■ Raw data ■
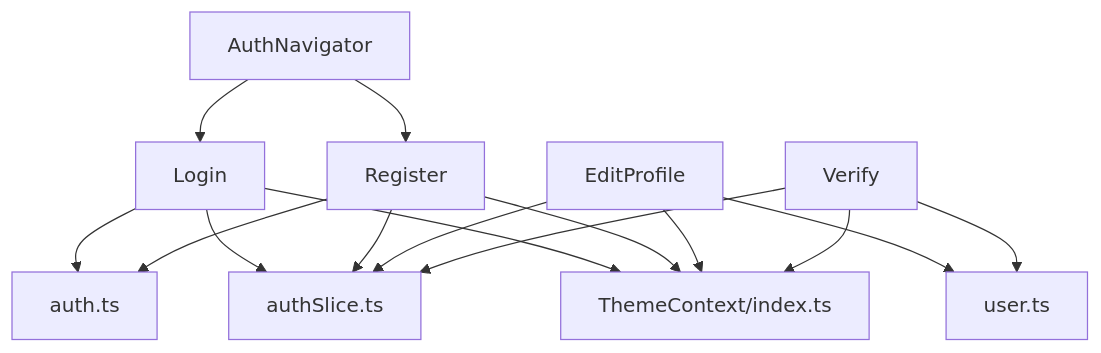
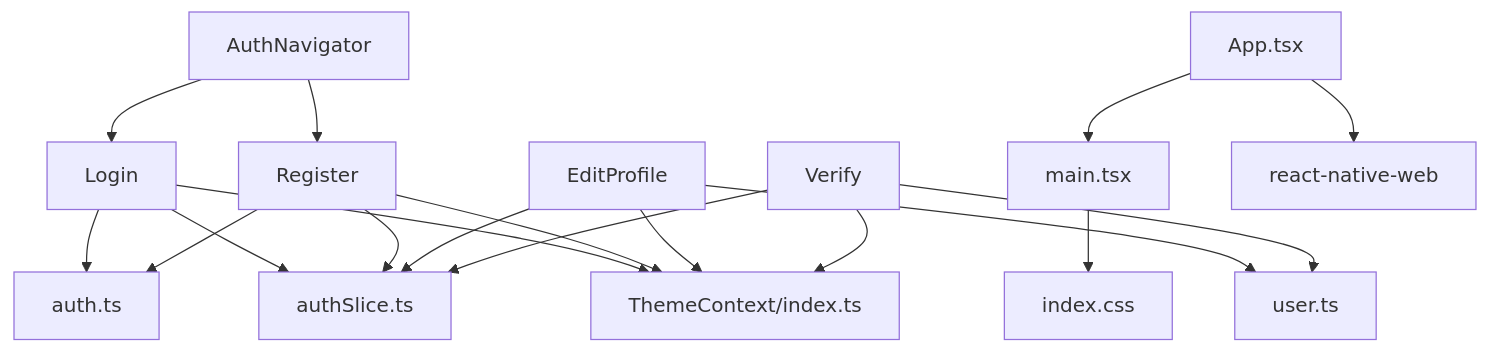
One commit to yinsw-c2e/drone_Rental_platform_v1 changed diagram 11 of 11 in .qoder/repowiki/zh/content/移动端应用/用户界面模块.md. Above: the diagram before and after it, drawn with Mermaid. The commit also changed other lines of this file and 11 other files, not shown here.

````diff
--- a/.qoder/repowiki/zh/content/移动端应用/用户界面模块.md
+++ b/.qoder/repowiki/zh/content/移动端应用/用户界面模块.md
@@ -411,17 +520,20 @@
 ```mermaid
 graph TB
 Login --> AuthService["auth.ts"]
 Register --> AuthService
 EditProfile --> UserService["user.ts"]
 Verify --> UserService
 Login --> AuthSlice["authSlice.ts"]
 Register --> AuthSlice
 EditProfile --> AuthSlice
 Verify --> AuthSlice
 Login --> Theme["ThemeContext/index.ts"]
 Register --> Theme
 EditProfile --> Theme
 Verify --> Theme
 AuthNav["AuthNavigator"] --> Login
 AuthNav --> Register
+PreviewApp["App.tsx"] --> PreviewMain["main.tsx"]
+PreviewMain --> PreviewCSS["index.css"]
+PreviewApp --> ReactNativeWeb["react-native-web"]
 ```
````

■ Problem description ■
Copy out every line from the material above where the string "content" turns up.

■ Task output ■
One commit to yinsw-c2e/drone_Rental_platform_v1 changed diagram 11 of 11 in .qoder/repowiki/zh/content/移动端应用/用户界面模块.md. Above: the diagram before and after it, drawn with Mermaid. The commit also changed other lines of this file and 11 other files, not shown here.
--- a/.qoder/repowiki/zh/content/移动端应用/用户界面模块.md
+++ b/.qoder/repowiki/zh/content/移动端应用/用户界面模块.md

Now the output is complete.